Source data>
***
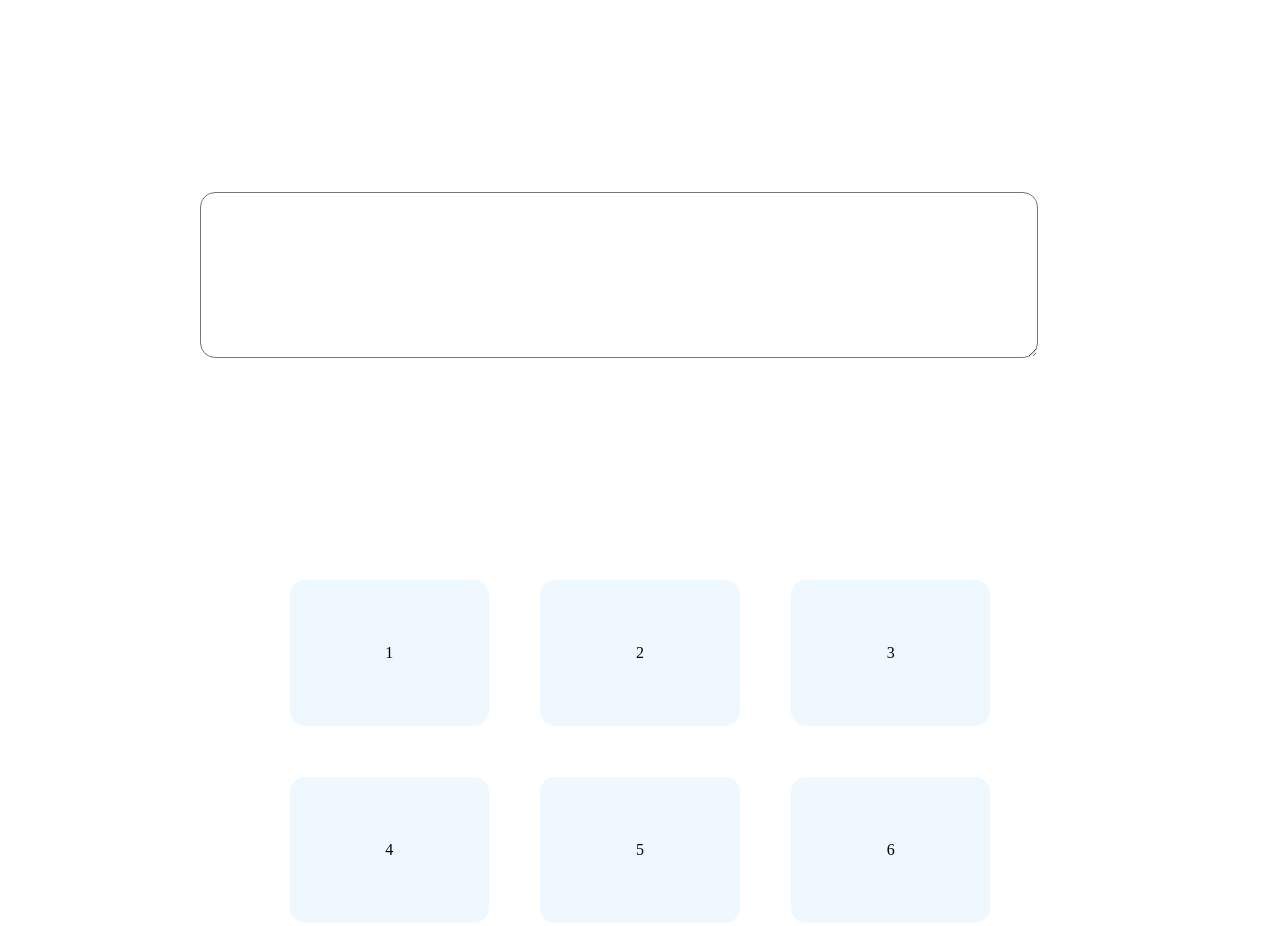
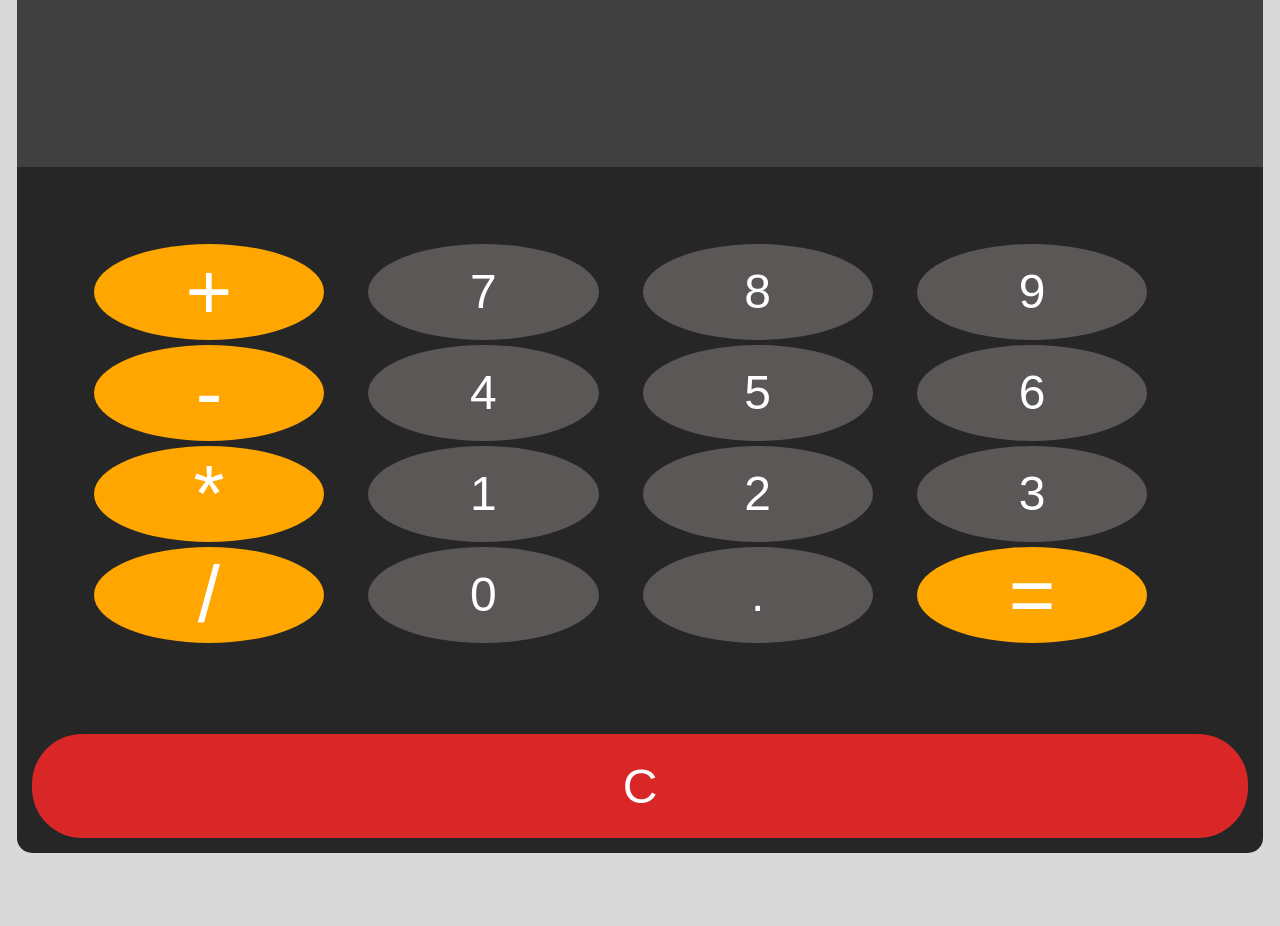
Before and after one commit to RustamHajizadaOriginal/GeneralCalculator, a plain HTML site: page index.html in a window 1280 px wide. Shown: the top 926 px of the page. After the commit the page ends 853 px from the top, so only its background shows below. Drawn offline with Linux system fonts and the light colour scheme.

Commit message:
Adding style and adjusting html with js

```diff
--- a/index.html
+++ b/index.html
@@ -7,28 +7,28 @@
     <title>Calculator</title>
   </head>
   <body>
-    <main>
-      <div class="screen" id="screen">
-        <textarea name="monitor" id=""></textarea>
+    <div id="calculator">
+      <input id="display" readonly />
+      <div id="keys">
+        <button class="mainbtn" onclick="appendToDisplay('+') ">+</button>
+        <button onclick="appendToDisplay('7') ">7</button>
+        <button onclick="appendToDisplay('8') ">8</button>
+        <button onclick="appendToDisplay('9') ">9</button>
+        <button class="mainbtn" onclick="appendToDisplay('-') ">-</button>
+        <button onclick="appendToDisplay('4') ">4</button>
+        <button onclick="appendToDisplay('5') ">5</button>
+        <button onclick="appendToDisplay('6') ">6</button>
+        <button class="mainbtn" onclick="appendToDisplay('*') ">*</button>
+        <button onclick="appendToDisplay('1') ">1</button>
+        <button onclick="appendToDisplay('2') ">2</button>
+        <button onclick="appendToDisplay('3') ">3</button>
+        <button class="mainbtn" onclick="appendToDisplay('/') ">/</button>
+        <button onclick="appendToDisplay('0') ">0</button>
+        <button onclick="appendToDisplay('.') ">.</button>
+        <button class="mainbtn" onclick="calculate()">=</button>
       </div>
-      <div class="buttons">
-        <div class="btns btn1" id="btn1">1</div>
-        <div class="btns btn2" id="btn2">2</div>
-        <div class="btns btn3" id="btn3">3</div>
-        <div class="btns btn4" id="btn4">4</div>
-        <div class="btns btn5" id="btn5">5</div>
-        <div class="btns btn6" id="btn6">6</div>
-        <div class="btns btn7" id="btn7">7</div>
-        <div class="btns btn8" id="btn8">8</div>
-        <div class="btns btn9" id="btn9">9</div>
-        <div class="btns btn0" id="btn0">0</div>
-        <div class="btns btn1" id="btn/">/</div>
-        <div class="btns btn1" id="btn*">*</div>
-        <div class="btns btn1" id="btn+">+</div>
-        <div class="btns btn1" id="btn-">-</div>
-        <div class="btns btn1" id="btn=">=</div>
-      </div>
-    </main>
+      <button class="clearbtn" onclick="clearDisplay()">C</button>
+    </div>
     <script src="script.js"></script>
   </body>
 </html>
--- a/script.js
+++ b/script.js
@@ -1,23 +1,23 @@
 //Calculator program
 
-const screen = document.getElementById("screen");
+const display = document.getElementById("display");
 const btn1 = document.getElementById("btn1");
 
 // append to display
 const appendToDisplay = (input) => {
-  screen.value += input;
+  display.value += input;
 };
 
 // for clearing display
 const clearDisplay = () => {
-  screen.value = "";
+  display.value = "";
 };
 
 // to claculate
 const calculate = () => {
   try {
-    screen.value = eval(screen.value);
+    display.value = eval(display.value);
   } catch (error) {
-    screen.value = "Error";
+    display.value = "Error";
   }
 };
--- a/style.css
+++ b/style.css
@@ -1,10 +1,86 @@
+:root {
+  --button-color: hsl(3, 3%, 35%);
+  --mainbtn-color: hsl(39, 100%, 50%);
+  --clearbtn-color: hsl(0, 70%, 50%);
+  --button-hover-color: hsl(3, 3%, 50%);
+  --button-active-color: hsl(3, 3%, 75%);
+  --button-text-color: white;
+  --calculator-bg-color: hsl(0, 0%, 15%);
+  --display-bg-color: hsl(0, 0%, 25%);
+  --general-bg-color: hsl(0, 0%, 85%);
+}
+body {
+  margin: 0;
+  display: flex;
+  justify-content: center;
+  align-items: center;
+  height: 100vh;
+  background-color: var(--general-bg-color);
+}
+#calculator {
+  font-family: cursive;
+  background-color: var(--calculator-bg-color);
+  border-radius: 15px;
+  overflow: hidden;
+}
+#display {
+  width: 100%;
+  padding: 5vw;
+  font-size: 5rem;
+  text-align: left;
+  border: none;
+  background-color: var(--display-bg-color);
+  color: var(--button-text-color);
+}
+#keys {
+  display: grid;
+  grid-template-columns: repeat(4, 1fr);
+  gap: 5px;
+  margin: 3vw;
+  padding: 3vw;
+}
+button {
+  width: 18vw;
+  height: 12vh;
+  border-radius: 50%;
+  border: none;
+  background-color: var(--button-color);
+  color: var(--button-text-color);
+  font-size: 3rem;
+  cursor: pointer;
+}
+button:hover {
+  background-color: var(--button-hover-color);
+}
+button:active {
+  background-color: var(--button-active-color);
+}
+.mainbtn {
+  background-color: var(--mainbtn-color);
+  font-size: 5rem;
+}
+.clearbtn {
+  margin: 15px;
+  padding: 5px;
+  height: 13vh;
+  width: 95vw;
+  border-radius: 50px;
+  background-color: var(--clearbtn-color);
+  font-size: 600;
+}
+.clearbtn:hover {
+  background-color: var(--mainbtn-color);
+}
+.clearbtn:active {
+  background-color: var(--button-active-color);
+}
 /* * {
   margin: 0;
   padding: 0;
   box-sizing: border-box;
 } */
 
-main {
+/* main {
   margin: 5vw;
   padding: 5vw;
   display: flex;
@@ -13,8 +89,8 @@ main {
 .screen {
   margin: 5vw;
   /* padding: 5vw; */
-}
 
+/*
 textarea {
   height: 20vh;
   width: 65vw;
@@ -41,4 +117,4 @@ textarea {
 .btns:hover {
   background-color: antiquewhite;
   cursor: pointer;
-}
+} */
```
***
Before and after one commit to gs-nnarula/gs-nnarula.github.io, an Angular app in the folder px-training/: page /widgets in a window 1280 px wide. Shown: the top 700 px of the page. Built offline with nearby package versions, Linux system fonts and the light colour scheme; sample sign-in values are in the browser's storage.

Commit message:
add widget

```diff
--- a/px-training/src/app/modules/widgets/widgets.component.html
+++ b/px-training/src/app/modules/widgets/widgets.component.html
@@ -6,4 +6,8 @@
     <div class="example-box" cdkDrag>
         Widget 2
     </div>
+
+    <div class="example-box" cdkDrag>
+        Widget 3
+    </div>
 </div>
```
***
Exercise goal> Look through the material above for the word "height" and copy every line that has it.

Answer space>
+  height: 100vh;
+  height: 12vh;
+  height: 13vh;
   height: 20vh;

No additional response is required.